Balcaen's other four works in the show were text-based. They included the taunting and reassuring phrase Aw, C'mon written in a heavy-metal font cut from a silvery Plexiglas that made the words reflect like a mirror. Dictionary Definitions: Prince of Darkness , Yearning Year Round, Blurt Blush juxtaposed words and their definitions, alluding to the flux of connotation and meaning inherent in words. Deceptive in their straight forwardness, these works were reminders that words are just like balloons, or other mundane objects, in that they arouse expectation and suggest associations. Hinted at is a cultural inheritance that informs the expectation that words are gendered—as if one word could obviously be feminine, while another, obviously masculine.
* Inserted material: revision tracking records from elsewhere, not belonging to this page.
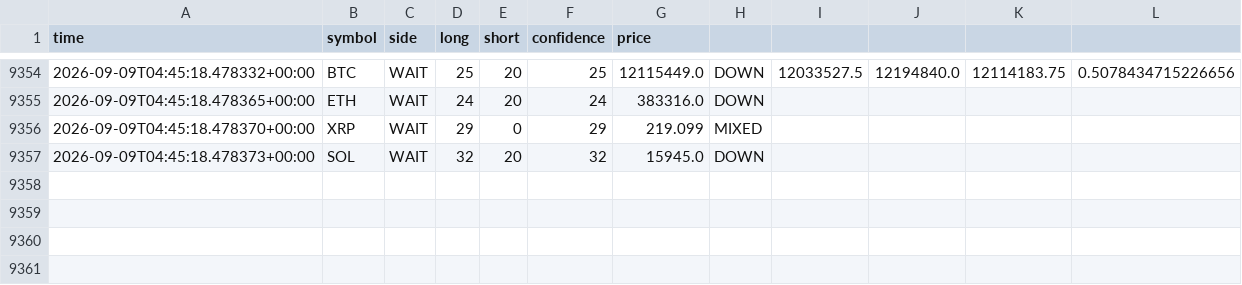
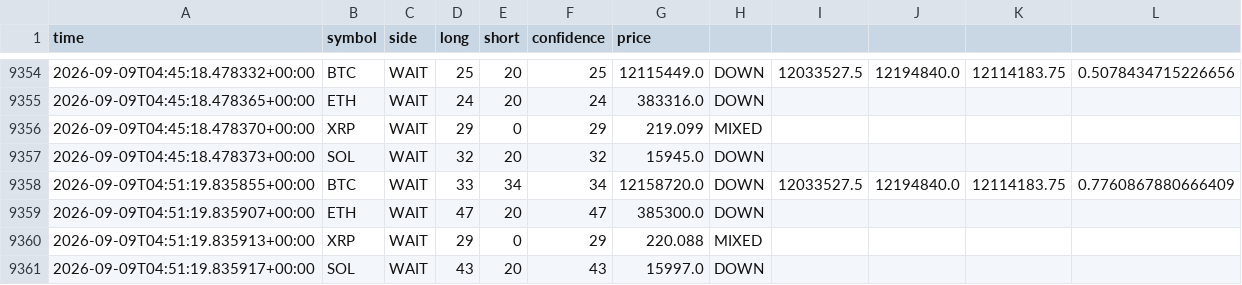
Before and after one commit to 9pf4trk4st-design/shinsum-arare-monitor, a CSV file: state/signal_log.csv, drawn as a sheet; only a part is shown, gaps mark what is left out; the diff names each change by its address in the sheet, - before the commit and + after, or states it on an @@ line.

```diff
--- a/state/signal_log.csv
+++ b/state/signal_log.csv
+row 9358: 2026-09-09T04:51:19.835855+00:00 | BTC | WAIT | 33 | 34 | 34 | 12158720.0 | DOWN | 12033527.5 | 12194840.0 | 12114183.75 | 0.7760867880666409
+row 9359: 2026-09-09T04:51:19.835907+00:00 | ETH | WAIT | 47 | 20 | 47 | 385300.0 | DOWN
+row 9360: 2026-09-09T04:51:19.835913+00:00 | XRP | WAIT | 29 | 0 | 29 | 220.088 | MIXED
+row 9361: 2026-09-09T04:51:19.835917+00:00 | SOL | WAIT | 43 | 20 | 43 | 15997.0 | DOWN
```
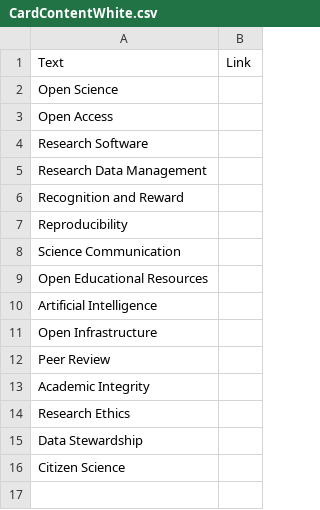
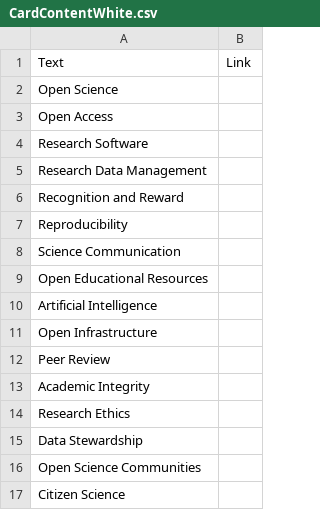
Before and after one commit to NLeSC/open-loves-science, a CSV file: generate_cards/CardContentWhite.csv, drawn as a sheet.

Commit message:
Add OS Communities as white card

```diff
--- a/generate_cards/CardContentWhite.csv
+++ b/generate_cards/CardContentWhite.csv
@@ -15,2 +15,3 @@ Research Ethics;
 Data Stewardship;
+Open Science Communities;
 Citizen Science;
```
Returning to the idea of content and context, it may be tempting to accuse Jeffrey Hoone of censorship in light of his email correspondence with Astria Suparak, the director and curator of the Warehouse Gallery, whom he dismissed. The problem with this accusation is that it narrows and occludes the perception of a constellation of relevant issues at play. In these emails, Hoone demands an account of the work in the show to which Suparak supplies a lengthy defense citing its timeliness with regard to the recent "WACK: Art and the Feminist Revolution" at LA MOCA and "Global Feminisms" at the Brooklyn Museum of Art; and then further contextualizes the work in regard to third-wave feminism, but especially foregrounds the subject of female sexuality and desire juxtaposed and complicated with the imagery of sexualized, homosexual males. She closes by confirming the exhibition's relevance to a list of several classes at the university.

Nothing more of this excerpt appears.